But sometimes Professors are slow to update their webpages so you have to do a bit more work. In my field, neuroscience, you can go onto the Society for Neuroscience website and look at the abstracts from the Professor’s lab that were presented at the annual meeting. This will give you information about current projects in the lab.
You can also use Pubmed to look at their publications.
Now that you’ve done some reading about the Professor’s research you are ready to contact them. Write a short, but informative email to enquire about graduate opportunities in the Professor’s lab.
The email needs to convey a range of information. Such as:
- who recommended that you contact them,
- your name
- where you are doing your undergrad degree,
- your undergrad major,
- your research experience
- your goals for grad studies
- why you are interested in their research,
All of this needs to be written in 8-12 sentences. If it is too long the Professor may not have time to read it. If it is too short it might not have enough information to catch the Professor’s attention. You are trying to engage their attention and start a communication with the Professor.
You’ll notice that the first thing I listed is who recommended the Professor and last is why you are interested in their research. These are very important to Professors’ decisions to take a look at an applicant.
What do you do if no one recommended the Professor? In this situation you’ll need to convey why you are contacting the Professor. It may because you’ve read one of their papers, you know a student in their lab, you heard them give a talk, etc. Whatever it is be sure to say it in your email.
By now you’ve probably figured out that you’ll need to write personalized emails to each Professor. I strong discourage the bulk email method. I immediately delete emails that are generic enquires about if I have space in my lab. Those emails look like the student is taking the fishing trip approach to finding a grad supervisor. This will not get you into the best labs with the best supervisors.
Finally, you need to be both patient and persistent. Professors are often busy and may not respond right away to your email. Wait a week and then contact them again. If you still get no response don’t give up just yet. Contact the program and ask them for help, indicate who you are trying to contact and ask if they have any suggestions. Some Professors prefer to wait until the complete application package is in before they respond to students.
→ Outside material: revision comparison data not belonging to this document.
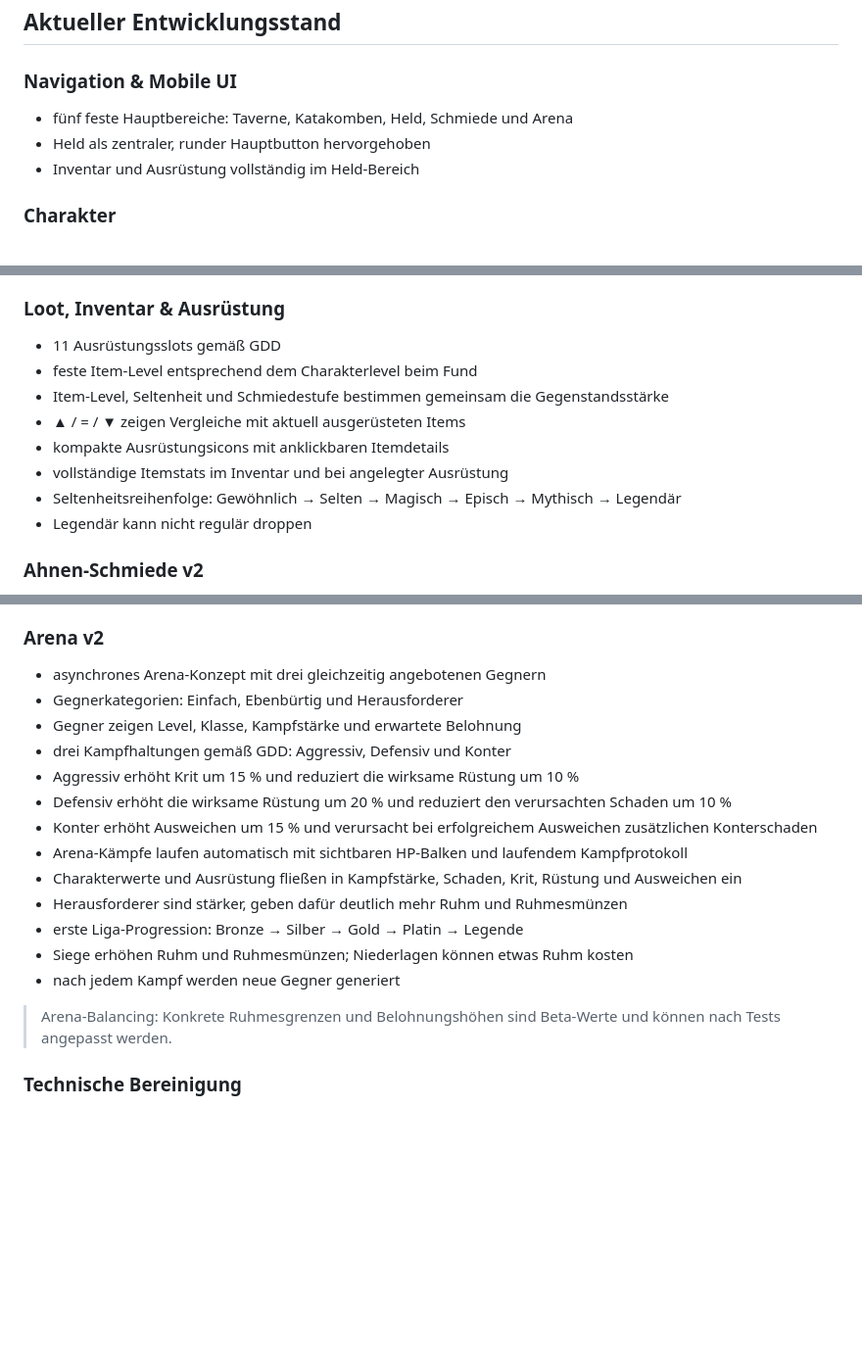
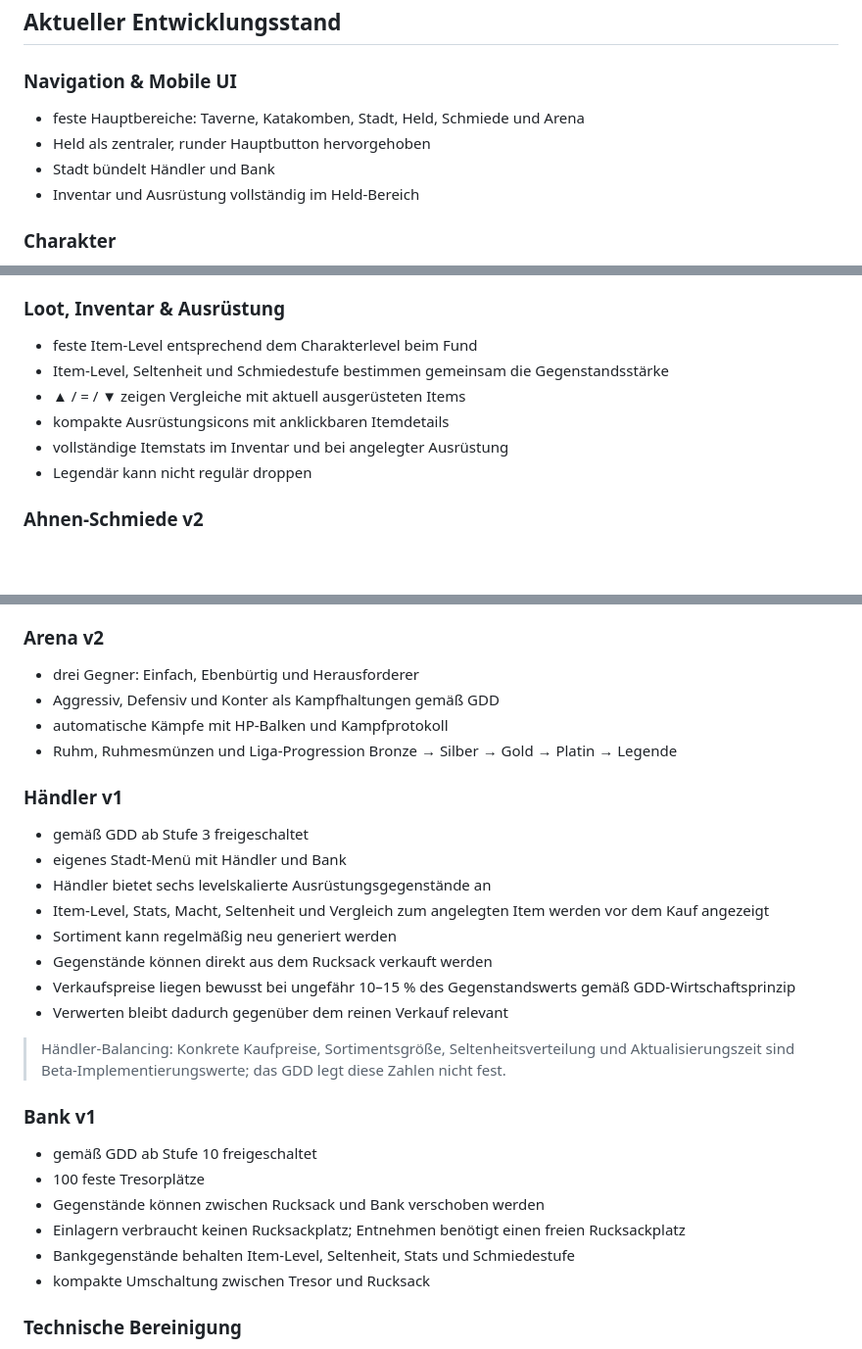
Before and after one commit to 1ordNero/Arcane-Quest, a Markdown page: README.md, 3 parts joined by grey strips. Shown at 98% size. Drawn GitHub-style; blank space fills up the shorter version.

Commit message:
Document merchant and bank v1

```diff
--- a/README.md
+++ b/README.md
@@ -5,8 +5,9 @@ Diese Beta ist als installierbare Progressive Web App (PWA) umgesetzt und auf Sm
 ## Aktueller Entwicklungsstand
 
 ### Navigation & Mobile UI
-- fünf feste Hauptbereiche: Taverne, Katakomben, Held, Schmiede und Arena
+- feste Hauptbereiche: Taverne, Katakomben, Stadt, Held, Schmiede und Arena
 - Held als zentraler, runder Hauptbutton hervorgehoben
+- Stadt bündelt Händler und Bank
 - Inventar und Ausrüstung vollständig im Held-Bereich
 
 ### Charakter
@@ -28,13 +29,11 @@ Diese Beta ist als installierbare Progressive Web App (PWA) umgesetzt und auf Sm
 - Endboss mit Phasenschild und Enrage
 
 ### Loot, Inventar & Ausrüstung
-- 11 Ausrüstungsslots gemäß GDD
 - feste Item-Level entsprechend dem Charakterlevel beim Fund
 - Item-Level, Seltenheit und Schmiedestufe bestimmen gemeinsam die Gegenstandsstärke
 - ▲ / = / ▼ zeigen Vergleiche mit aktuell ausgerüsteten Items
 - kompakte Ausrüstungsicons mit anklickbaren Itemdetails
 - vollständige Itemstats im Inventar und bei angelegter Ausrüstung
-- Seltenheitsreihenfolge: Gewöhnlich → Selten → Magisch → Episch → Mythisch → Legendär
 - Legendär kann nicht regulär droppen
 
 ### Ahnen-Schmiede v2
@@ -48,21 +47,30 @@ Diese Beta ist als installierbare Progressive Web App (PWA) umgesetzt und auf Sm
 - Ahnenwerk zeigt das spätere Legendär-Rezept
 
 ### Arena v2
-- asynchrones Arena-Konzept mit drei gleichzeitig angebotenen Gegnern
-- Gegnerkategorien: Einfach, Ebenbürtig und Herausforderer
-- Gegner zeigen Level, Klasse, Kampfstärke und erwartete Belohnung
-- drei Kampfhaltungen gemäß GDD: Aggressiv, Defensiv und Konter
-- Aggressiv erhöht Krit um 15 % und reduziert die wirksame Rüstung um 10 %
-- Defensiv erhöht die wirksame Rüstung um 20 % und reduziert den verursachten Schaden um 10 %
-- Konter erhöht Ausweichen um 15 % und verursacht bei erfolgreichem Ausweichen zusätzlichen Konterschaden
-- Arena-Kämpfe laufen automatisch mit sichtbaren HP-Balken und laufendem Kampfprotokoll
-- Charakterwerte und Ausrüstung fließen in Kampfstärke, Schaden, Krit, Rüstung und Ausweichen ein
-- Herausforderer sind stärker, geben dafür deutlich mehr Ruhm und Ruhmesmünzen
-- erste Liga-Progression: Bronze → Silber → Gold → Platin → Legende
-- Siege erhöhen Ruhm und Ruhmesmünzen; Niederlagen können etwas Ruhm kosten
-- nach jedem Kampf werden neue Gegner generiert
+- drei Gegner: Einfach, Ebenbürtig und Herausforderer
+- Aggressiv, Defensiv und Konter als Kampfhaltungen gemäß GDD
+- automatische Kämpfe mit HP-Balken und Kampfprotokoll
+- Ruhm, Ruhmesmünzen und Liga-Progression Bronze → Silber → Gold → Platin → Legende
 
-> Arena-Balancing: Konkrete Ruhmesgrenzen und Belohnungshöhen sind Beta-Werte und können nach Tests angepasst werden.
+### Händler v1
+- gemäß GDD ab Stufe 3 freigeschaltet
+- eigenes Stadt-Menü mit Händler und Bank
+- Händler bietet sechs levelskalierte Ausrüstungsgegenstände an
+- Item-Level, Stats, Macht, Seltenheit und Vergleich zum angelegten Item werden vor dem Kauf angezeigt
+- Sortiment kann regelmäßig neu generiert werden
+- Gegenstände können direkt aus dem Rucksack verkauft werden
+- Verkaufspreise liegen bewusst bei ungefähr 10–15 % des Gegenstandswerts gemäß GDD-Wirtschaftsprinzip
+- Verwerten bleibt dadurch gegenüber dem reinen Verkauf relevant
+
+> Händler-Balancing: Konkrete Kaufpreise, Sortimentsgröße, Seltenheitsverteilung und Aktualisierungszeit sind Beta-Implementierungswerte; das GDD legt diese Zahlen nicht fest.
+
+### Bank v1
+- gemäß GDD ab Stufe 10 freigeschaltet
+- 100 feste Tresorplätze
+- Gegenstände können zwischen Rucksack und Bank verschoben werden
+- Einlagern verbraucht keinen Rucksackplatz; Entnehmen benötigt einen freien Rucksackplatz
+- Bankgegenstände behalten Item-Level, Seltenheit, Stats und Schmiedestufe
+- kompakte Umschaltung zwischen Tresor und Rucksack
 
 ### Technische Bereinigung
 - veraltete Kopfgeld-Kampfversionen v1–v3 entfernt
```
The next post will talk more about finding the right supervisor, lab, and program for you.